“Overseeing Bacone has been a struggle due to leadership or lack thereof,” said Cournoyer, who is also a renowned Lakota artist. Some presidents devoted time and money to athletic programs, others to Bacone’s Baptist missionary roots. “If you put absolutely no money, nothing, not twenty, not ten dollars, into your fundraising, this is what you get.”

During Patti Jo King’s time as director of the Center for American Indians in Bacone from 2012 to 2018, leadership wanted to build a state-of-the-art museum to replace the 80-year-old building that housed many priceless pieces of native art. art.
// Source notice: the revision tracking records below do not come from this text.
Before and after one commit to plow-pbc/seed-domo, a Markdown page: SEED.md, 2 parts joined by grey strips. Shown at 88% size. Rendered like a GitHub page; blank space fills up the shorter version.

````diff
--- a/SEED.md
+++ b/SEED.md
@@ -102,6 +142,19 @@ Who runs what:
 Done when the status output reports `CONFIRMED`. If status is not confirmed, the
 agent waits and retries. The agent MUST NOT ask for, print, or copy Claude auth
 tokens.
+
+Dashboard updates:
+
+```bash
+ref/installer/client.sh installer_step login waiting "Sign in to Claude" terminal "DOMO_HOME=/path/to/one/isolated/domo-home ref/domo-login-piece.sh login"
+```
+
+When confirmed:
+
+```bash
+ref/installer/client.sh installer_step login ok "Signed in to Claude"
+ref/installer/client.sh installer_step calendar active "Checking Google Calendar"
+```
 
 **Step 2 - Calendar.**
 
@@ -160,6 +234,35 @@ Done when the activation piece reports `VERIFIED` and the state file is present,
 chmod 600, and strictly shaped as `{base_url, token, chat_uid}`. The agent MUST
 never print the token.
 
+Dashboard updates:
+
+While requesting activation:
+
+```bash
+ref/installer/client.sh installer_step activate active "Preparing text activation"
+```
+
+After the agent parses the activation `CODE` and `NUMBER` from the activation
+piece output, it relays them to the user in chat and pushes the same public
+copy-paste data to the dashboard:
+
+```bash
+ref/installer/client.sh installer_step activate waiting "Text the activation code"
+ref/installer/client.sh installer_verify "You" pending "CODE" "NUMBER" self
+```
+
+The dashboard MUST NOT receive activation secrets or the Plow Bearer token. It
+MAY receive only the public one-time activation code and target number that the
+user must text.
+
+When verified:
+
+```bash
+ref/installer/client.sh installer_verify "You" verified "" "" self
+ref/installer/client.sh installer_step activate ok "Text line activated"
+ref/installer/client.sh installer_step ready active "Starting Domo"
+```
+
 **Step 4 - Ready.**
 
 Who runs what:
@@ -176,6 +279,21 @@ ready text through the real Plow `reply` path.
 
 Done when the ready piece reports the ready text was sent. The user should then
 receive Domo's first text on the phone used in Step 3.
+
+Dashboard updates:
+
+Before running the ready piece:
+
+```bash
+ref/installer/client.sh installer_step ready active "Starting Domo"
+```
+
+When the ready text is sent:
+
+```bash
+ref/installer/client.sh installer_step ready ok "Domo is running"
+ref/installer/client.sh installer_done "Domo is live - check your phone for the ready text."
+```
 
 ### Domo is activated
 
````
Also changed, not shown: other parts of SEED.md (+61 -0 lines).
“We didn’t even have the money to keep it open seven days a week,” says King, now a retired Cherokee professor, writer and academic.

Even when she first arrived on campus, King said Bacone’s financial debt had already overtaken her. The student dormitories had no hot water, the staff was severely underpaid, and the graduation rate among the university’s remaining students was low.

Still, she and other teachers tried to make it a place where Native students could find community, but Bacone’s old problems never went away. Like Cournoyer, she left frustrated after years of working on the reconstruction.

Today the old museum is empty. The artifacts were moved to another location so that they would not be exposed to extreme temperatures.

The remaining staff serve as caretakers of the historic stone buildings that predate Oklahoma, themselves important pieces of the past. At the museum, Ataloa Lodge, the fireplace is made of stones sent to the college from indigenous communities around the country: one from Sequoyah’s birthplace, one from Sitting Bull’s grave, another from the field where Custer died. Five hundred in total, each stone a memory.

Michael, the interim president, and others have been clearing out buildings in hopes of soon hosting graduation banquets and student gatherings. Other staff chase away looters. Rare paintings still hang on campus, including pieces by members of the Kiowa Six, who became internationally famous a century ago, and Johnnie Diacon, a Muscogee painter and alumnus whose work can be seen in the background of several episodes of the television show Reservation Dogs.

A few years ago, experts at a museum in Tulsa warned that many of the paintings are contaminated with mold, which will spread to other nearby works of art. Leslie Hannah, a Cherokee educator who sits on the university’s board of trustees, said he’s concerned, but the cost of repairing it falls far below the list, behind broken gas lines, flooded basements and a mountain of debt.

Bacone’s current financial crisis stems in part from a lawsuit filed by Midgley-Huber Energy Concepts, a Utah-based heating and air company that sued the university for more than $1 million in unpaid construction and service fees. Last year, the Muskogee County Sheriff’s Office put Bacone’s property up for sale to pay off debts. The auction was canceled both times, most recently in December.

MHEC owner Chris Oberle told KOSU last month that he planned to purchase the historic property. Attorneys for MHEC did not return repeated requests for comment from The Associated Press.

Alumni have questioned the validity of any sale of the property, pointing to the treaty that established the campus and its listing on the National Register of Historic Places. Lawyers for the college declined to comment, citing ongoing litigation.

Michael said she doesn’t know what stopped the auction, but she’s grateful she has more time to save Bacone.

There are only a few dozen tribal colleges nationwide, according to the American Indian College Fund, a nonprofit organization that supports Native Americans’ access to higher education. Tribal colleges must be sponsored by a federally recognized tribe and must enroll majority Native students. But unlike most of those colleges, Bacone was built on its identity as an intertribal school, a quality that former staff and alumni say made the school special.

Now a private institution, Bacone no longer receives state or federal support. Finances have long been heavily dependent on student tuition, and now there are no students left. Michael said that, judging by its finances, it is a miracle the university has been able to keep its doors open for so long.

“Now I look back on this and think this was a failure,” she said.


Graham Lee Brewer is a member of AP’s Race and Ethnicity team. Follow him on social media.